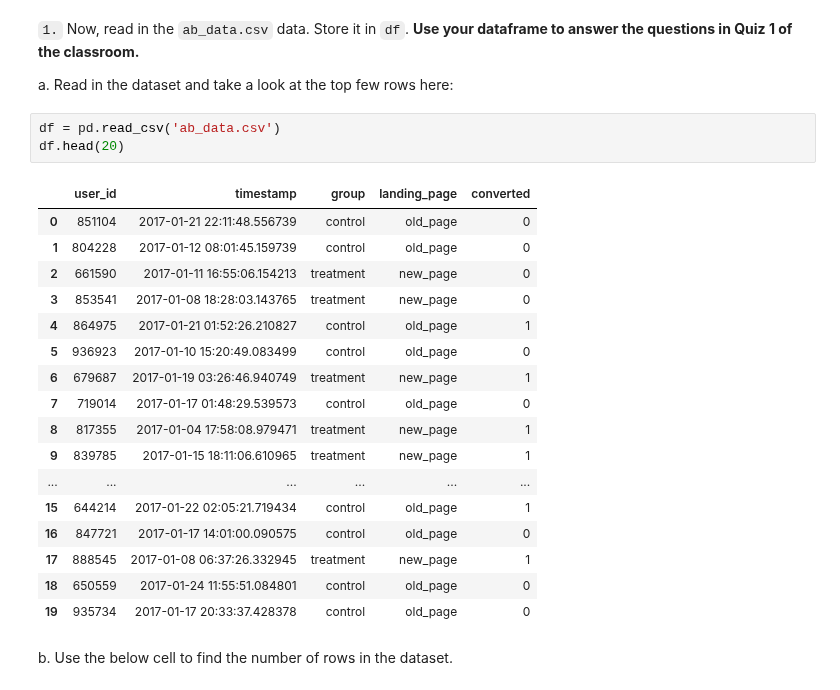
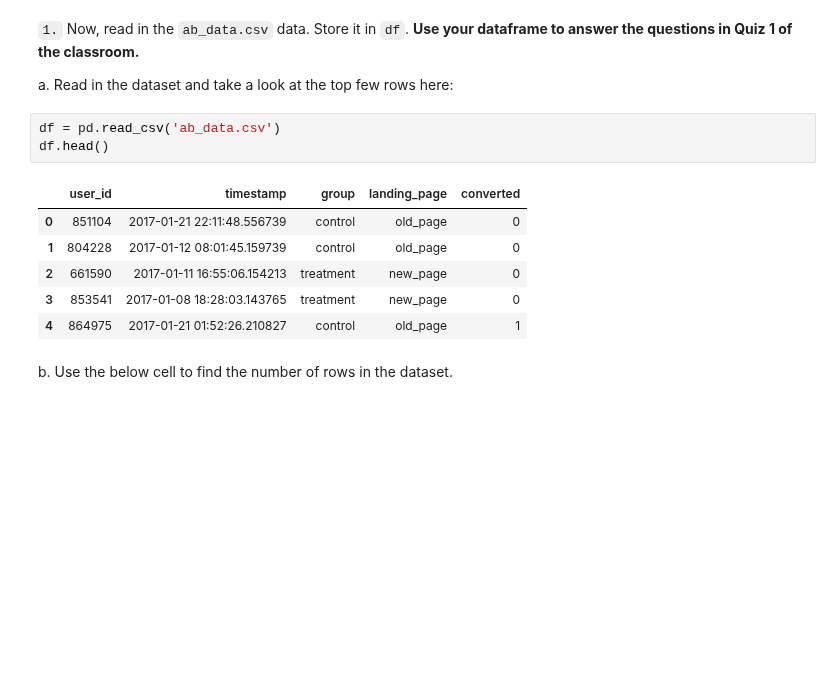
Before and after one commit to Theabdelkader/Analyze-AB-Test-Results, a Jupyter notebook: Analyze_ab_test_results_notebook.ipynb, the cells around one changed output. Cells and saved outputs as stored; diff of their text form; blank space fills up the shorter version.

```diff
--- a/Analyze_ab_test_results_notebook.ipynb
+++ b/Analyze_ab_test_results_notebook.ipynb
@@ -38,25 +36,14 @@ random.seed(42)
 a. Read in the dataset and take a look at the top few rows here:
 # %%
 df = pd.read_csv('ab_data.csv')
-df.head(20)
+df.head()
 # %% [output]
 |  | user_id | timestamp | group | landing_page | converted |
 | 0 | 851104 | 2017-01-21 22:11:48.556739 | control | old_page | 0 |
 | 1 | 804228 | 2017-01-12 08:01:45.159739 | control | old_page | 0 |
 | 2 | 661590 | 2017-01-11 16:55:06.154213 | treatment | new_page | 0 |
 | 3 | 853541 | 2017-01-08 18:28:03.143765 | treatment | new_page | 0 |
 | 4 | 864975 | 2017-01-21 01:52:26.210827 | control | old_page | 1 |
-| 5 | 936923 | 2017-01-10 15:20:49.083499 | control | old_page | 0 |
-| 6 | 679687 | 2017-01-19 03:26:46.940749 | treatment | new_page | 1 |
-| 7 | 719014 | 2017-01-17 01:48:29.539573 | control | old_page | 0 |
-| 8 | 817355 | 2017-01-04 17:58:08.979471 | treatment | new_page | 1 |
-| 9 | 839785 | 2017-01-15 18:11:06.610965 | treatment | new_page | 1 |
-| ... | ... | ... | ... | ... | ... |
-| 15 | 644214 | 2017-01-22 02:05:21.719434 | control | old_page | 1 |
-| 16 | 847721 | 2017-01-17 14:01:00.090575 | control | old_page | 0 |
-| 17 | 888545 | 2017-01-08 06:37:26.332945 | treatment | new_page | 1 |
-| 18 | 650559 | 2017-01-24 11:55:51.084801 | control | old_page | 0 |
-| 19 | 935734 | 2017-01-17 20:33:37.428378 | control | old_page | 0 |
 # %% [markdown]
 b. Use the below cell to find the number of rows in the dataset.
 # %%
```
Also changed, not shown: parts of 12 cells of this notebook.
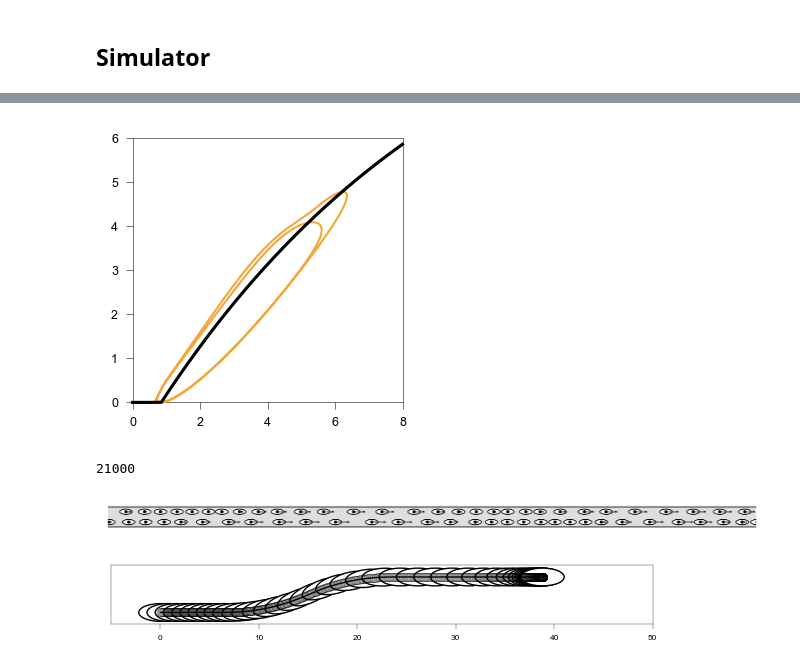
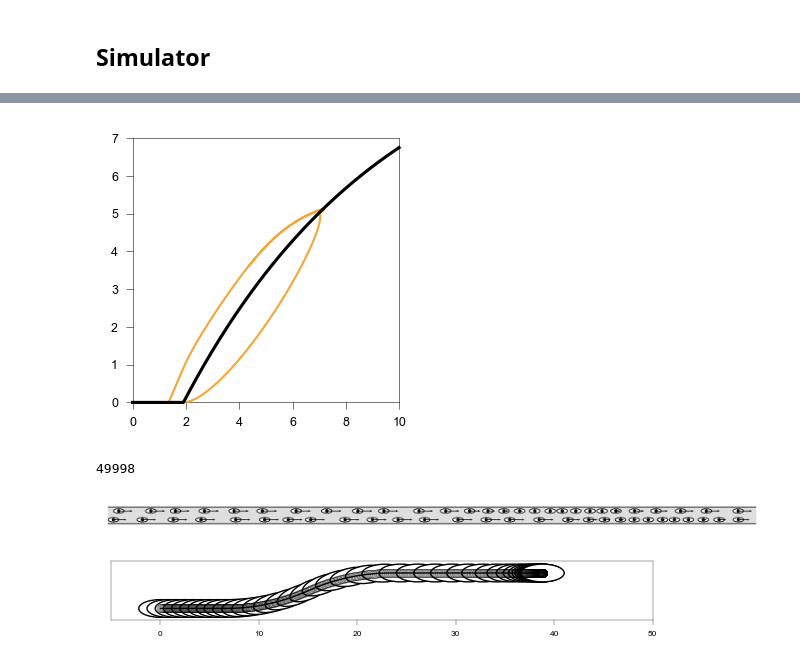
Before and after one commit to EPFL-ENAC/LUTS-pneuma-simulator, a Jupyter notebook: notebooks/simulator.ipynb, the cells around one changed output, grey strips where cells are left out. Drawn from its saved outputs; the diff is of its cells as text; code cells hidden in the pictures.

```diff
--- a/notebooks/simulator.ipynb
+++ b/notebooks/simulator.ipynb
@@ -1317,7 +1316,7 @@ for t in range(COUNT - 1):
         agent.trajectory = None
 # %%
 %matplotlib widget
-fig, ax = plt.subplots(figsize=(12.5 * cm, 1 * cm), dpi=150)
+fig, ax = plt.subplots(figsize=(18 * cm, 2 * cm), dpi=150)
 setattr(fig.canvas, "header_visible", False)
 ax.set_aspect("equal")
 for sample in samples:
@@ -1346,18 +1344,0 @@ fig.tight_layout(pad=0)
-# %%
-%matplotlib widget
-fig, ax = plt.subplots(figsize=(12 * cm, 2 * cm), dpi=150)
-setattr(fig.canvas, "header_visible", False)
-for n in range(2 * n_cars):
-    l_speed = []
-    for t, group in enumerate(l_agents):
-        if t >= 0:
-            speed = group[n]["speed"]
-            l_speed.append(speed)
-    plt.plot(l_speed, lw=0.2, clip_on=False)
-plt.axvline(21000, c="k", lw=1)
-plt.axvline(24350, c="k", lw=1)
-plt.axvline(27700, c="k", lw=1)
-ax.set_xlim(0, COUNT)
-ax.set_ylim(0, 6)
-plt.tight_layout(pad=0)
-plt.show()
@@ -1420,0 +1403,5 @@ plt.show()
+# %%
+# compute global velocity limits once
+all_v = [l_agents[t][n]["speed"] for t in range(0, len(l_agents), step) for n in range(2 * n_cars)]
+
+norm = plt.Normalize(np.min(all_v), np.max(all_v))
@@ -1513,16 +1490,16 @@ plt.show()
 # %%
 %matplotlib inline
 fig, ax = plt.subplots(figsize=(5 * cm, 5 * cm), dpi=150)
-ax.plot(array(gaps)[20000:23350], speeds[20000:23350], c=orange, lw=1, clip_on=False, zorder=10)
-support = arange(0, 8, 0.01)
+ax.plot(array(gaps)[85000:], speeds[85000:], c=orange, lw=1, clip_on=False, zorder=10)
+support = arange(0, 10, 0.01)
 nnm = ov(support, lam[0], v0[0], s0[0])
 ax.plot(support, nnm, clip_on=False, c="k",zorder=12)
-ax.set_xlim(0, 8)
-ax.set_ylim(0, 6)
+ax.set_xlim(0, 10)
+ax.set_ylim(0, 7)
 plt.tight_layout(pad=0)
 plt.show()
 # %% [output]
-[figure, old version]
+[figure, new version]
 # %%
 import os
 from pNeuma_simulator.animations import ring
@@ -1537,23 +1514,23 @@ def animate_ring(i, item, ax, fig):
 # %%
 # Create the animation
 item = l_agents
 step = 4
 fig, ax = plt.subplots(figsize=(14.7 * params.cm, 2.5 * params.cm), dpi=300)
-start = 21000
-end = 24350
+start = 49998
+end = 50000
 ani_ring = animation.FuncAnimation(
     fig,
     animate_ring,
     frames=range(start, end, step),
     fargs=(
         item,
         ax,
         fig,
     ),
 )
 print(start)
 # %% [output]
-21000
+49998
-[figure, old version]
+[figure, new version]
 # %%
 # Save the animation as an HTML video
```
Also changed, not shown: parts of 16 cells of this notebook, 1 other file.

══════════════════════════════

Set down all the lines above exactly as they appear, with no pictures.

Answer to this exercise –
Before and after one commit to Theabdelkader/Analyze-AB-Test-Results, a Jupyter notebook: Analyze_ab_test_results_notebook.ipynb, the cells around one changed output. Cells and saved outputs as stored; diff of their text form; blank space fills up the shorter version.

```diff
--- a/Analyze_ab_test_results_notebook.ipynb
+++ b/Analyze_ab_test_results_notebook.ipynb
@@ -38,25 +36,14 @@ random.seed(42)
 a. Read in the dataset and take a look at the top few rows here:
 # %%
 df = pd.read_csv('ab_data.csv')
-df.head(20)
+df.head()
 # %% [output]
 |  | user_id | timestamp | group | landing_page | converted |
 | 0 | 851104 | 2017-01-21 22:11:48.556739 | control | old_page | 0 |
 | 1 | 804228 | 2017-01-12 08:01:45.159739 | control | old_page | 0 |
 | 2 | 661590 | 2017-01-11 16:55:06.154213 | treatment | new_page | 0 |
 | 3 | 853541 | 2017-01-08 18:28:03.143765 | treatment | new_page | 0 |
 | 4 | 864975 | 2017-01-21 01:52:26.210827 | control | old_page | 1 |
-| 5 | 936923 | 2017-01-10 15:20:49.083499 | control | old_page | 0 |
-| 6 | 679687 | 2017-01-19 03:26:46.940749 | treatment | new_page | 1 |
-| 7 | 719014 | 2017-01-17 01:48:29.539573 | control | old_page | 0 |
-| 8 | 817355 | 2017-01-04 17:58:08.979471 | treatment | new_page | 1 |
-| 9 | 839785 | 2017-01-15 18:11:06.610965 | treatment | new_page | 1 |
-| ... | ... | ... | ... | ... | ... |
-| 15 | 644214 | 2017-01-22 02:05:21.719434 | control | old_page | 1 |
-| 16 | 847721 | 2017-01-17 14:01:00.090575 | control | old_page | 0 |
-| 17 | 888545 | 2017-01-08 06:37:26.332945 | treatment | new_page | 1 |
-| 18 | 650559 | 2017-01-24 11:55:51.084801 | control | old_page | 0 |
-| 19 | 935734 | 2017-01-17 20:33:37.428378 | control | old_page | 0 |
 # %% [markdown]
 b. Use the below cell to find the number of rows in the dataset.
 # %%
```
Also changed, not shown: parts of 12 cells of this notebook.
Before and after one commit to EPFL-ENAC/LUTS-pneuma-simulator, a Jupyter notebook: notebooks/simulator.ipynb, the cells around one changed output, grey strips where cells are left out. Drawn from its saved outputs; the diff is of its cells as text; code cells hidden in the pictures.

```diff
--- a/notebooks/simulator.ipynb
+++ b/notebooks/simulator.ipynb
@@ -1317,7 +1316,7 @@ for t in range(COUNT - 1):
         agent.trajectory = None
 # %%
 %matplotlib widget
-fig, ax = plt.subplots(figsize=(12.5 * cm, 1 * cm), dpi=150)
+fig, ax = plt.subplots(figsize=(18 * cm, 2 * cm), dpi=150)
 setattr(fig.canvas, "header_visible", False)
 ax.set_aspect("equal")
 for sample in samples:
@@ -1346,18 +1344,0 @@ fig.tight_layout(pad=0)
-# %%
-%matplotlib widget
-fig, ax = plt.subplots(figsize=(12 * cm, 2 * cm), dpi=150)
-setattr(fig.canvas, "header_visible", False)
-for n in range(2 * n_cars):
-    l_speed = []
-    for t, group in enumerate(l_agents):
-        if t >= 0:
-            speed = group[n]["speed"]
-            l_speed.append(speed)
-    plt.plot(l_speed, lw=0.2, clip_on=False)
-plt.axvline(21000, c="k", lw=1)
-plt.axvline(24350, c="k", lw=1)
-plt.axvline(27700, c="k", lw=1)
-ax.set_xlim(0, COUNT)
-ax.set_ylim(0, 6)
-plt.tight_layout(pad=0)
-plt.show()
@@ -1420,0 +1403,5 @@ plt.show()
+# %%
+# compute global velocity limits once
+all_v = [l_agents[t][n]["speed"] for t in range(0, len(l_agents), step) for n in range(2 * n_cars)]
+
+norm = plt.Normalize(np.min(all_v), np.max(all_v))
@@ -1513,16 +1490,16 @@ plt.show()
 # %%
 %matplotlib inline
 fig, ax = plt.subplots(figsize=(5 * cm, 5 * cm), dpi=150)
-ax.plot(array(gaps)[20000:23350], speeds[20000:23350], c=orange, lw=1, clip_on=False, zorder=10)
-support = arange(0, 8, 0.01)
+ax.plot(array(gaps)[85000:], speeds[85000:], c=orange, lw=1, clip_on=False, zorder=10)
+support = arange(0, 10, 0.01)
 nnm = ov(support, lam[0], v0[0], s0[0])
 ax.plot(support, nnm, clip_on=False, c="k",zorder=12)
-ax.set_xlim(0, 8)
-ax.set_ylim(0, 6)
+ax.set_xlim(0, 10)
+ax.set_ylim(0, 7)
 plt.tight_layout(pad=0)
 plt.show()
 # %% [output]
-[figure, old version]
+[figure, new version]
 # %%
 import os
 from pNeuma_simulator.animations import ring
@@ -1537,23 +1514,23 @@ def animate_ring(i, item, ax, fig):
 # %%
 # Create the animation
 item = l_agents
 step = 4
 fig, ax = plt.subplots(figsize=(14.7 * params.cm, 2.5 * params.cm), dpi=300)
-start = 21000
-end = 24350
+start = 49998
+end = 50000
 ani_ring = animation.FuncAnimation(
     fig,
     animate_ring,
     frames=range(start, end, step),
     fargs=(
         item,
         ax,
         fig,
     ),
 )
 print(start)
 # %% [output]
-21000
+49998
-[figure, old version]
+[figure, new version]
 # %%
 # Save the animation as an HTML video
```
Also changed, not shown: parts of 16 cells of this notebook, 1 other file.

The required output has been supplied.